What is expected
Report the lines of the material that carry the string "setEmail".

Source information
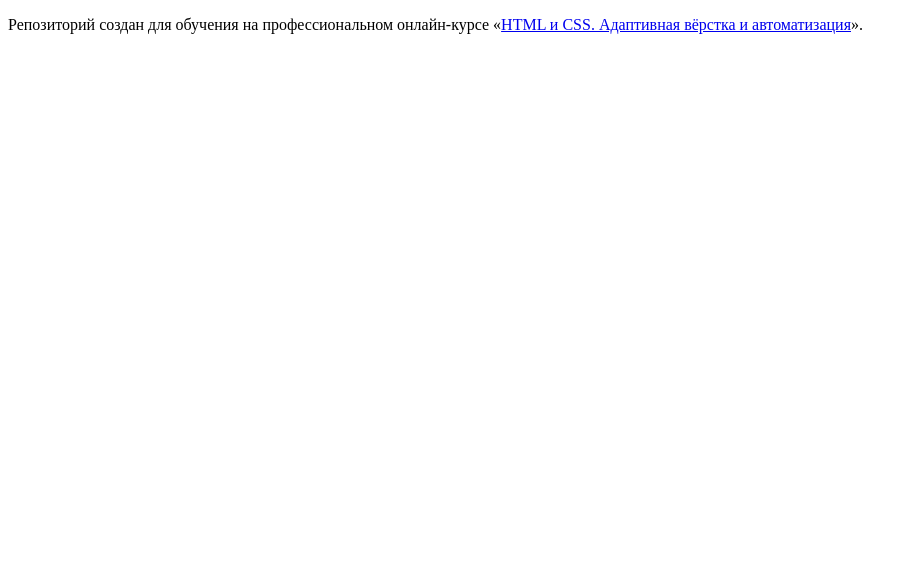
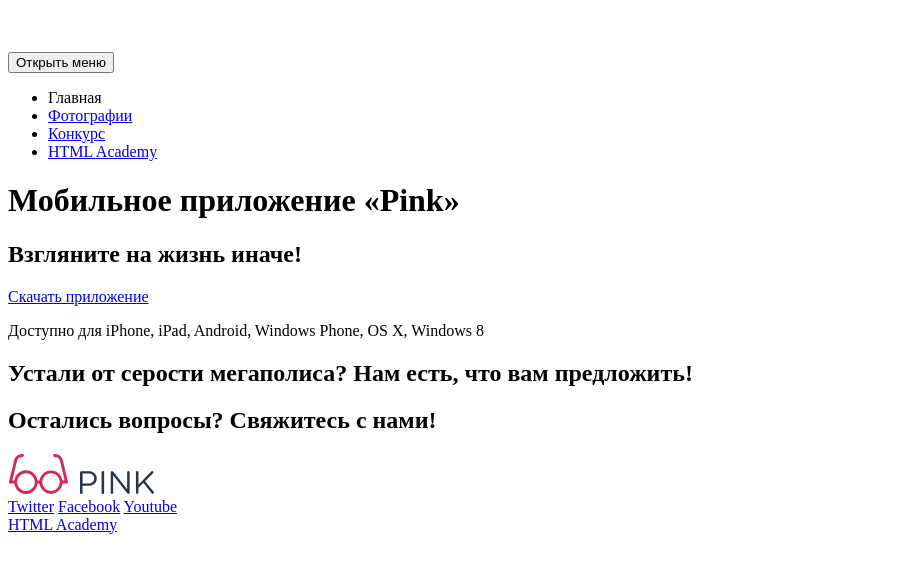
Before and after one commit to htmlacademy-adaptive/1239573-pink-25, a website: page source/index.html in a window 1280 px wide. Shown: the whole page, without its empty margins (0-913 px from the left). Drawn offline with Linux system fonts and the light colour scheme.

Commit message:
Шапка и основная структура

```diff
--- a/source/index.html
+++ b/source/index.html
@@ -1,12 +1,74 @@
 <!DOCTYPE html>
-<html lang="ru">
+<html class="page"lang="ru">
   <head>
     <meta charset="utf-8">
     <title>HTML Academy: Пинк</title>
   </head>
-  <body>
+  <body class="page__body">
+    <!-- Шапка -->
+    <header class="header">
+      <a class="header__logo" href="#">
+        <img class="header__logo-image" src="img/logo-white-mobile.svg" width="147" height="40" alt="Приложение «Pink»">
+      </a>
+      <nav class="nav">
+        <button class="nav__toggle" type="button"><span class="visually-hidden">Открыть меню</span></button>
+        <div class="nav__wrapper">
+          <ul class="nav__list site-list">
+            <li class="site-list__item"><a>Главная</a></li>
+            <li class="site-list__item"><a href="#">Фотографии</a></li>
+            <li class="site-list__item"><a href="form.html">Конкурс</a></li>
+            <li class="site-list__item"><a href="https://htmlacademy.ru">HTML Academy</a></li>
+          </ul>
+        </div>
+      </nav>
+    </header>
+    <!-- Основная часть -->
+    <main class="main">
+      <h1 class="visually-hidden">Мобильное приложение «Pink»</h1>
+      <section class="promo">
+        <h2 class="promo__title">Взгляните на жизнь иначе!</h2>
+        <section class="promo__download">
+          <a class="button" href="#">Скачать приложение</a>
+          <div>
+            <a class="promo__item--apple" href="#"></a>
+            <a class="promo__item--android" href="#"></a>
+            <a class="promo__item--microsoft" href="#"></a>
+          </div>
+          <p class="promo__content">Доступно для iPhone, iPad, Android, Windows Phone, OS X, Windows 8</p>
+        </section>
 
-    <p>Репозиторий создан для обучения на профессиональном онлайн‑курсе «<a href="https://htmlacademy.ru/intensive/adaptive">HTML и CSS. Адаптивная вёрстка и автоматизация</a>».</p>
+      </section>
+      <!-- О приложении -->
+      <section class="advantages">
+        <h2 class="advantages__title">Устали от серости мегаполиса? Нам есть, что вам предложить!</h2>
+        <div class="advantages__wrapper">
 
+        </div>
+      </section>
+      <!-- Отзывы -->
+      <section class="reviews">
+
+      </section>
+      <!-- Прайс-лист -->
+      <section class="price">
+
+      </section>
+      <!-- Контакты -->
+      <section class="contacts">
+        <h2 class="contacts__title">Остались вопросы? Свяжитесь с нами!</h2>
+      </section>
+
+    </main>
+    <footer class="footer">
+      <a class="footer__logo" href="#">
+        <img class="footer__logo-image" src="img/logo-dark-mobile.svg" width="147" height="40" alt="Приложение «Pink»">
+      </a>
+      <nav class="social-list">
+        <a class="social-item twitter" href="#">Twitter</a>
+        <a class="social-item facebook" href="#">Facebook</a>
+        <a class="social-item youtube" href="#">Youtube</a>
+      </nav>
+      <a class="htmlacdademy-link" href="https://htmlacademy.ru/">HTML Academy</a>
+    </footer>
   </body>
 </html>
```
Also changed, not shown: source/img/logo-dark-mobile.svg (added), source/img/logo-white-mobile.svg (added), source/img/map-mobile.jpg (added).
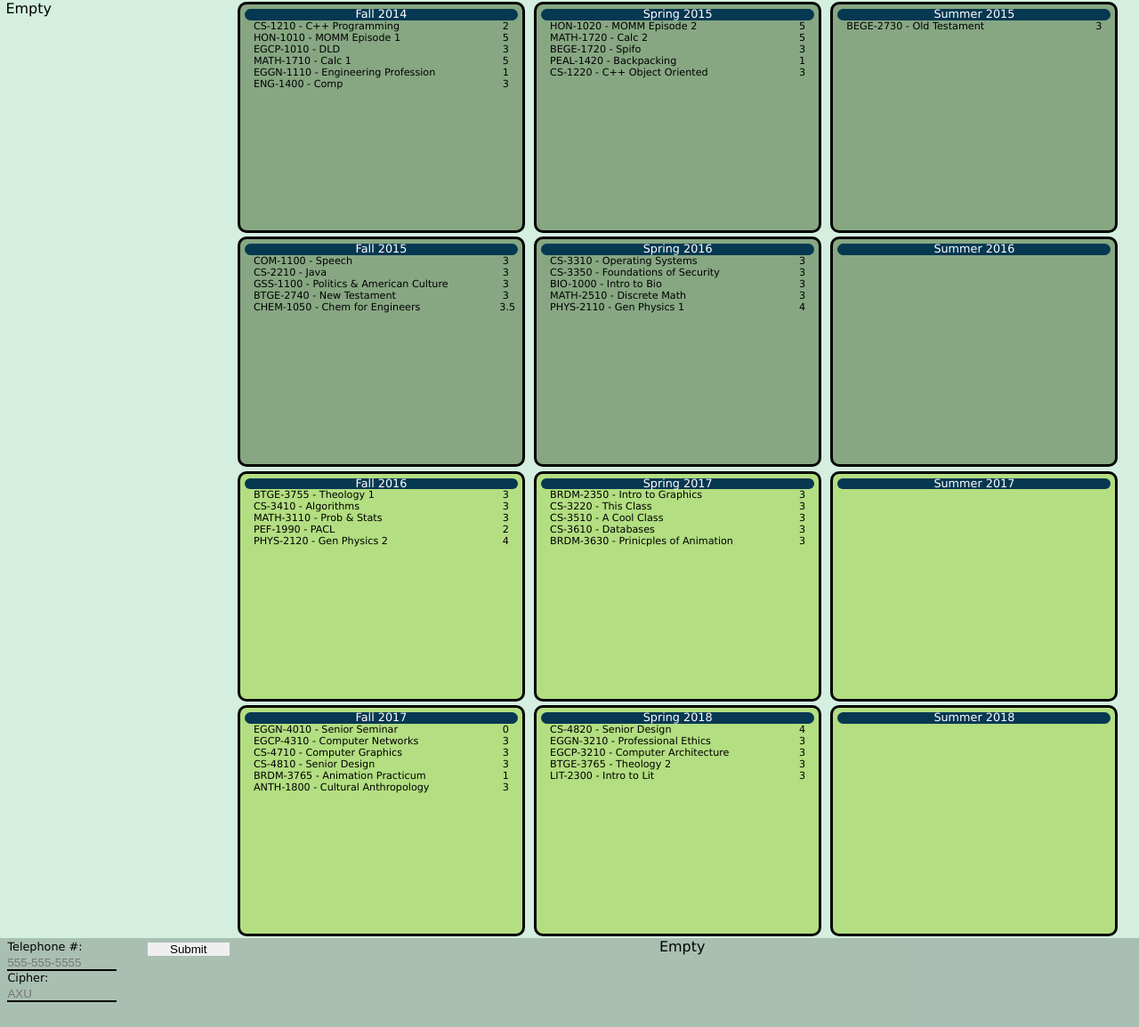
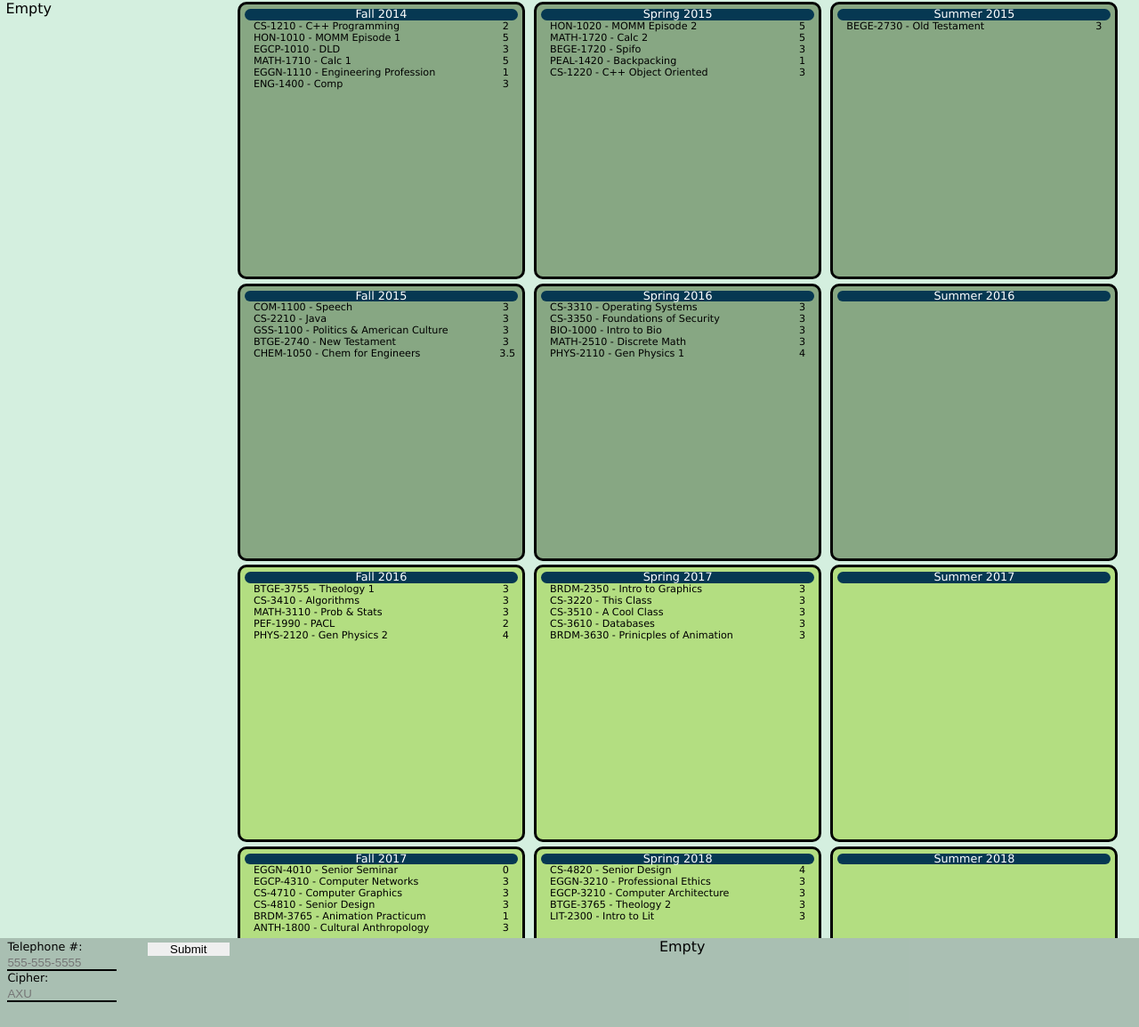
Before and after one commit to JesseRussell107/WebAppsProject2, a PHP site: page /Project2.html in a window 1280 px wide. Shown: the part 62-1217 px from the top of the page at 89% size. Run offline with PHP 8.4, Linux system fonts and the light colour scheme.

Commit message:
Changed row height to show off scroll bar

```diff
--- a/RLJRWebAppsProj2/public_html/css/Project2.css
+++ b/RLJRWebAppsProj2/public_html/css/Project2.css
@@ -104,7 +104,7 @@ body {
 /** Course table **/
 
 .row{
-    height: 25%;
+    height: 30%;
     padding: 0.2%;
 }
 
```
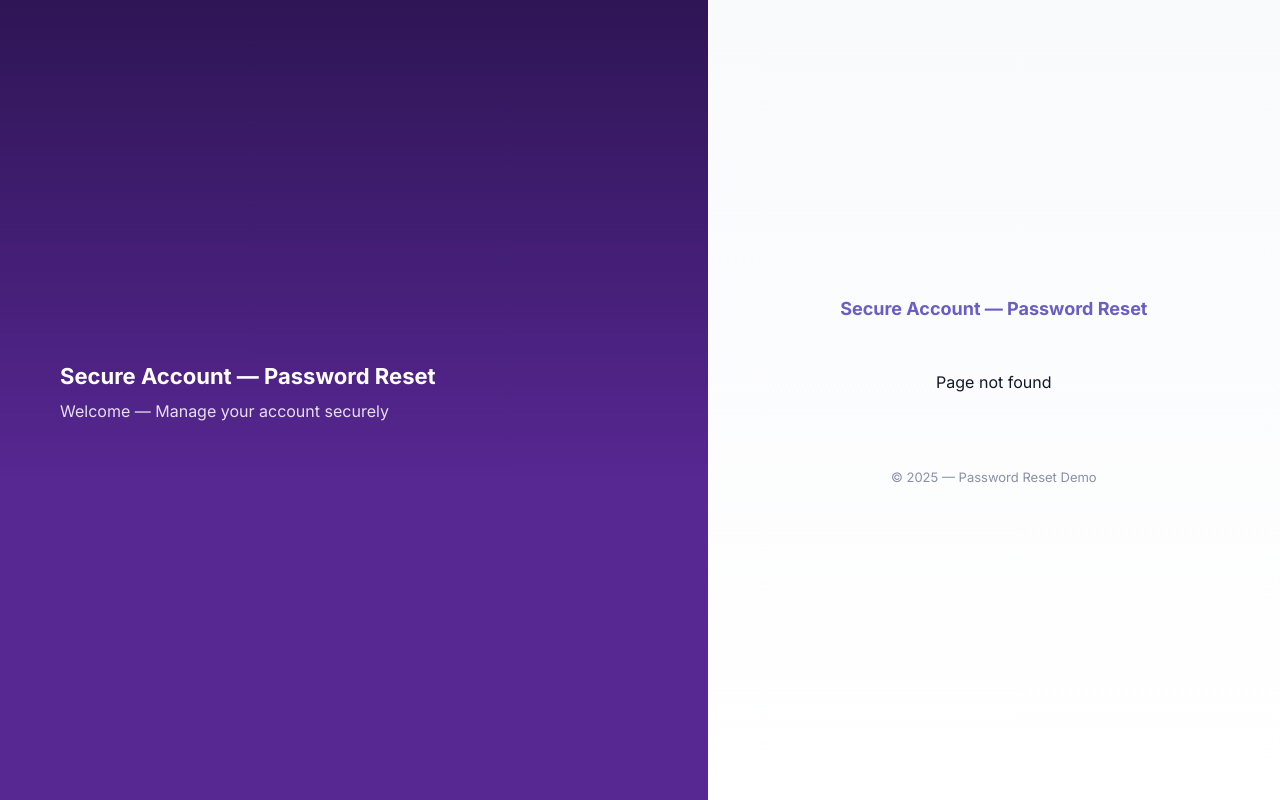
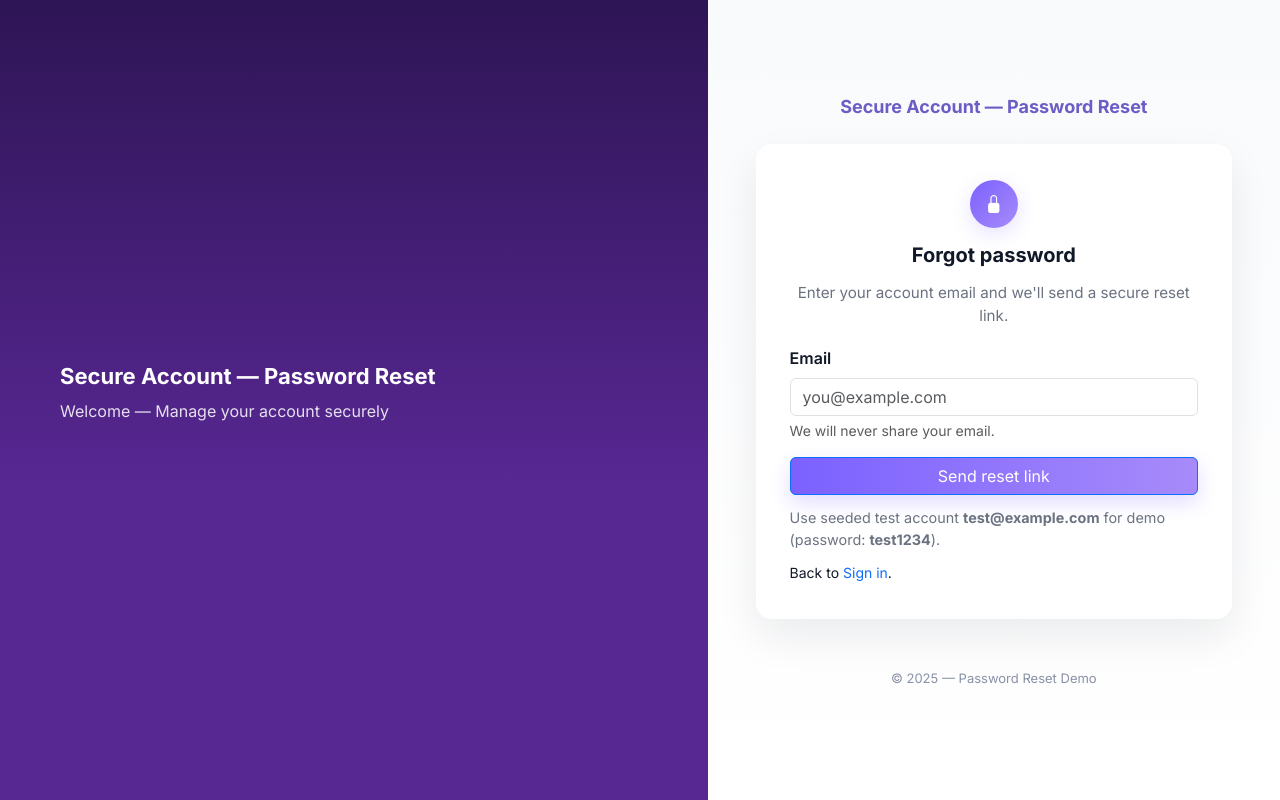
Before and after one commit to annie199810/Password-Reset, a React (Create React App) app in the folder frontend/: page /forgot in a window 1280 px wide. Before the commit this address had no page. Built offline with nearby package versions, Linux system fonts and the light colour scheme.

Commit message:
modify reset code

```diff
--- a/frontend/src/App.js
+++ b/frontend/src/App.js
@@ -27,27 +27,18 @@ export default function App() {
           <main className="split-main">
             <Routes>
 
-              <Route
-                path="/"
-                element={
-                  <ProtectedRoute>
-                    <Dashboard />
-                  </ProtectedRoute>
-                }
-              />
+              <Route path="/" element={
+                <ProtectedRoute>
+                  <Dashboard />
+                </ProtectedRoute>
+              } />
+              <Route path="/login" element={<Login />} />
+              <Route path="/register" element={<Register />} />
+              <Route path="/reset-password" element={<ResetPassword />} />
+             <Route path="/" element={<Dashboard />} />
 
 
-              <Route path="/login" element={<Login />} />
-              <Route path="/register" element={<Register />} />
-
-
-              <Route path="/forgot-password" element={<ForgotPassword />} />
-
-              <Route path="/reset-password" element={<ResetPassword />} />
-
-
-
-              <Route path="*" element={<div style={{padding:24}}>Page not found</div>} />
+              <Route path="/forgot" element={<ForgotPassword />} />
             </Routes>
           </main>
 
--- a/frontend/src/components/ForgotPassword.jsx
+++ b/frontend/src/components/ForgotPassword.jsx
@@ -1,141 +1,89 @@
-
-import React, { useState } from "react";
-
-
+import React, { useState } from 'react';
+import { Link } from 'react-router-dom';
 
 export default function ForgotPassword() {
-  const [email, setEmail] = useState("");
-  const [status, setStatus] = useState({ type: "", text: "" });
+  const API = process.env.REACT_APP_API_URL || 'http://localhost:10000';
+  const [email, setEmail] = useState('');
   const [loading, setLoading] = useState(false);
+  const [status, setStatus] = useState({ type: '', text: '' });
   const [previewUrl, setPreviewUrl] = useState(null);
   const [fallbackLink, setFallbackLink] = useState(null);
 
-
-  function validateEmail(value) {
-    return /\S+@\S+\.\S+/.test(value);
+  function validateEmail(e) {
+    return /\S+@\S+\.\S+/.test(e);
   }
 
-
-  function useDemoEmail() {
-    setEmail("test@example.com");
-    setStatus({ type: "", text: "" });
-    setPreviewUrl(null);
-    setFallbackLink(null);
-  }
-
-  async function handleSubmit(e) {
-    e.preventDefault();
-    setStatus({ type: "", text: "" });
+  async function handleSubmit(ev) {
+    ev.preventDefault();
+    setStatus({ type: '', text: '' });
     setPreviewUrl(null);
     setFallbackLink(null);
 
     if (!validateEmail(email)) {
-      setStatus({ type: "error", text: "Please enter a valid email address." });
+      setStatus({ type: 'error', text: 'Please enter a valid email.' });
       return;
     }
 
     setLoading(true);
-    const API = process.env.REACT_APP_API_URL || "http://localhost:10000";
-
     try {
       const res = await fetch(`${API}/api/auth/request-reset`, {
-        method: "POST",
-        headers: { "Content-Type": "application/json" },
-        body: JSON.stringify({ email }),
+        method: 'POST',
+        headers: { 'Content-Type': 'application/json' },
+        body: JSON.stringify({ email })
       });
 
-
-      let data = null;
-      try {
-        data = await res.json();
-      } catch (jsonErr) {
-
-      }
-
+      const data = await res.json().catch(() => ({}));
       setLoading(false);
 
       if (res.ok) {
-
+        // If backend provided a preview URL (Ethereal) or fallback link
         if (data && data.previewUrl) {
           setPreviewUrl(data.previewUrl);
-          setStatus({
-            type: "success",
-            text: "Preview link returned — open it to view the reset email (demo).",
-          });
-          return;
+          setStatus({ type: 'success', text: 'Preview available — open link to view the reset email.' });
+        } else if (data && data.fallbackLink) {
+          setFallbackLink(data.fallbackLink);
+          setStatus({ type: 'success', text: 'Reset link generated (fallback).' });
+        } else {
+          setStatus({ type: 'success', text: 'If the email exists, a reset link has been sent.' });
         }
-
-
-        if (data && data.fallbackLink) {
-          setFallbackLink(data.fallbackLink);
-          setStatus({
-            type: "success",
-            text: "Reset link generated (fallback). Open link below to continue.",
-          });
-          return;
-        }
-
-
-        setStatus({
-          type: "success",
-          text: "If the email exists, a reset link has been sent. Check your inbox.",
-        });
       } else {
-
-        const serverMessage =
-          data && (data.error || data.message)
-            ? data.error || data.message
-            : `Request failed with status ${res.status}`;
-        setStatus({ type: "error", text: serverMessage });
+        // show backend message if provided
+        const msg = data && (data.error || data.message) ? (data.error || data.message) : 'Request failed.';
+        setStatus({ type: 'error', text: msg });
       }
     } catch (err) {
+      console.error('Forgot request error:', err);
       setLoading(false);
-      console.error("Request error:", err);
-      setStatus({
-        type: "error",
-        text: "Cannot connect to server. Please make sure backend is running.",
-      });
+      setStatus({ type: 'error', text: 'Cannot contact server. Check backend or REACT_APP_API_URL.' });
     }
   }
 
   return (
     <div className="form-card mx-auto" style={{ maxWidth: 520 }}>
       <div className="card-header">
-        <div className="icon" aria-hidden>
-          <i className="bi bi-lock-fill"></i>
-        </div>
+        <div className="icon"><i className="bi bi-lock-fill"></i></div>
         <div className="form-title">Forgot password</div>
-        <div className="form-sub">
-          Enter your account email and we'll send a secure reset link.
-        </div>
+        <div className="form-sub">Enter your account email and we'll send a secure reset link.</div>
       </div>
 
       <form onSubmit={handleSubmit} noValidate>
         <div className="form-group">
-          <label className="form-label" htmlFor="email">
-            Email
-          </label>
+          <label className="form-label" htmlFor="email">Email</label>
           <input
             id="email"
-            name="email"
             type="email"
             className="form-control"
             placeholder="you@example.com"
             value={email}
-            onChange={(e) => setEmail(e.target.value)}
+            onChange={e => setEmail(e.target.value)}
             required
-            aria-describedby="emailHelp"
           />
-          <div id="emailHelp" className="form-text">
-            We will never share your email.
-          </div>
+          <div className="form-text">We will never share your email.</div>
         </div>
 
         {status.text && (
           <div
-            className={`mt-3 alert ${
-              status.type === "success" ? "alert-success" : "alert-danger"
-            }`}
+            className={`mt-3 alert ${status.type === 'success' ? 'alert-success' : 'alert-danger'}`}
             role="alert"
           >
             {status.text}
@@ -144,53 +92,28 @@ export default function ForgotPassword() {
 
         {previewUrl && (
           <div className="mt-2">
-            <div style={{ marginBottom: 6, fontSize: 14, color: "#444" }}>
-              Preview URL (demo):
-            </div>
-            <a href={previewUrl} target="_blank" rel="noopener noreferrer">
-              {previewUrl}
-            </a>
+            <div style={{ marginBottom: 6, fontSize: 14, color: '#444' }}>Preview URL (demo):</div>
+            <a href={previewUrl} target="_blank" rel="noopener noreferrer">{previewUrl}</a>
           </div>
         )}
 
         {fallbackLink && (
           <div className="mt-2">
-            <div style={{ marginBottom: 6, fontSize: 14, color: "#444" }}>
-              Fallback reset link:
-            </div>
-            <a href={fallbackLink} target="_blank" rel="noopener noreferrer">
-              {fallbackLink}
-            </a>
+            <div style={{ marginBottom: 6, fontSize: 14, color: '#444' }}>Fallback reset link:</div>
+            <a href={fallbackLink} target="_blank" rel="noopener noreferrer">{fallbackLink}</a>
           </div>
         )}
 
-        <div className="d-flex gap-2 mt-3">
-          <button
-            className="btn btn-primary"
-            type="submit"
-            disabled={loading}
-            aria-disabled={loading}
-          >
-            {loading ? "Sending…" : "Send reset link"}
-          </button>
+        <button className="btn btn-primary mt-3" type="submit" disabled={loading}>
+          {loading ? 'Sending…' : 'Send reset link'}
+        </button>
 
-          <button
-            type="button"
-            className="btn btn-outline-secondary"
-            onClick={useDemoEmail}
-            title="Fill demo email (test@example.com)"
-          >
-            Use Demo Email
-          </button>
+        <div className="note" style={{ marginTop: 12 }}>
+          Use seeded test account <strong>test@example.com</strong> for demo (password: <strong>test1234</strong>).
         </div>
 
-        <div className="note" style={{ marginTop: 12 }}>
-          <strong>Demo account for testing:</strong>
-          <div>Email: <code>test@example.com</code></div>
-          <div>Password: <code>test1234</code> (use Login page)</div>
-          <small className="text-muted d-block mt-1">
-            Note: reset link preview is available only in demo mode (Ethereal).
-          </small>
+        <div style={{ marginTop: 12, fontSize: 14 }}>
+          Back to <Link to="/login">Sign in</Link>.
         </div>
       </form>
     </div>
```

Completed exercise
-  const [email, setEmail] = useState("");
+  const [email, setEmail] = useState('');
-    setEmail("test@example.com");
-            onChange={(e) => setEmail(e.target.value)}
+            onChange={e => setEmail(e.target.value)}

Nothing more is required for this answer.